The Snapdragon 836 Isn't Completely Out Of The Race Yet As Evan Blass Reiterates Source Credibility

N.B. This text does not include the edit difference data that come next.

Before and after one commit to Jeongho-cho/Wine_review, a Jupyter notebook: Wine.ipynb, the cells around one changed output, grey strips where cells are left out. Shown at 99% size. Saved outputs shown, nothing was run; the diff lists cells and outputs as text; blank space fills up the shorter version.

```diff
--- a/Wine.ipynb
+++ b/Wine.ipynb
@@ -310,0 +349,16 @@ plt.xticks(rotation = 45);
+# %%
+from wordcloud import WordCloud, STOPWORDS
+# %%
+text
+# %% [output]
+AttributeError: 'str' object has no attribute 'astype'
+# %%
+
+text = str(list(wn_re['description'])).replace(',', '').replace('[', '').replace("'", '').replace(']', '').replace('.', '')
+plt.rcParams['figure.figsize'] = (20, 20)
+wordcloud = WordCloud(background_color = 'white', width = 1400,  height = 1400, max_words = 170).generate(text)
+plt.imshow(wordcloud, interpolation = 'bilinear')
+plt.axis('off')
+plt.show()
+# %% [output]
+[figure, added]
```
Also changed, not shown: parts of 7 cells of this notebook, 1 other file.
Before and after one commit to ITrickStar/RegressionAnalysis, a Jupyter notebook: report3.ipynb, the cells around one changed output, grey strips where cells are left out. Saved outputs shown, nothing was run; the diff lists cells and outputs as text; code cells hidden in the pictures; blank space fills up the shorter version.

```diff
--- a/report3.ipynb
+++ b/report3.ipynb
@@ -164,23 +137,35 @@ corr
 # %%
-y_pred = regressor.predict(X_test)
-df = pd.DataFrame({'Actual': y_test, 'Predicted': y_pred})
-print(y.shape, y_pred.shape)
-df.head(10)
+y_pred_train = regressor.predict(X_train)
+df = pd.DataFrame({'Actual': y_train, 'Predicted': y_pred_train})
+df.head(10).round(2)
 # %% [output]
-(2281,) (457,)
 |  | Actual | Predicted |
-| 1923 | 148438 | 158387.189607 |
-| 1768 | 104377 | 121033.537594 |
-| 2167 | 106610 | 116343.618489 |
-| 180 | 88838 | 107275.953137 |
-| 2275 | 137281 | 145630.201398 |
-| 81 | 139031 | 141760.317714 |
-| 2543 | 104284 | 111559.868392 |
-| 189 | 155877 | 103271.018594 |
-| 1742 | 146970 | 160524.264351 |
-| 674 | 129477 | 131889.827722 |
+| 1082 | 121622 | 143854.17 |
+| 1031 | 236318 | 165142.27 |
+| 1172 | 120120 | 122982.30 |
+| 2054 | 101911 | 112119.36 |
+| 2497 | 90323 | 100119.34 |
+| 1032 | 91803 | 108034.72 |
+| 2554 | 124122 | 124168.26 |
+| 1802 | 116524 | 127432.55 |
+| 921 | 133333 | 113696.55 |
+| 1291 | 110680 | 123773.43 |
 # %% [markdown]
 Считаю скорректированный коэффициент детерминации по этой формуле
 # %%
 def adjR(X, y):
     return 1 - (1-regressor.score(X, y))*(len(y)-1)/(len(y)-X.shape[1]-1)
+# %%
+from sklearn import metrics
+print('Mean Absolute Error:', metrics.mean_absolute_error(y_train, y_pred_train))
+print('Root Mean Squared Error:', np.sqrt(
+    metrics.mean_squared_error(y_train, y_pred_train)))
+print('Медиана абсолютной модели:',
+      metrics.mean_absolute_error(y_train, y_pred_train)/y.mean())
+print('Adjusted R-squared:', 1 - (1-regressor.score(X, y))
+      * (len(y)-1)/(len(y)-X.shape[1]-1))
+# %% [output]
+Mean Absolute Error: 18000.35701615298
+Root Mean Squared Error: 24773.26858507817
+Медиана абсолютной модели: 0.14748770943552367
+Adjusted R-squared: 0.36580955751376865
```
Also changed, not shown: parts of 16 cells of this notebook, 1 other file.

With less than a week left until the iPhone 8 is launched, we'll have very few flagship devices left for the year. Samsung's all done with the Note 8 and soon it's Apple's turn. After that, once Google upgrades the Pixel lineup, it'll be a wrap for major, mainstream flagships in 2017. Right on cue, these past couple of days have yielded a lot of information on the smartphones, due in October.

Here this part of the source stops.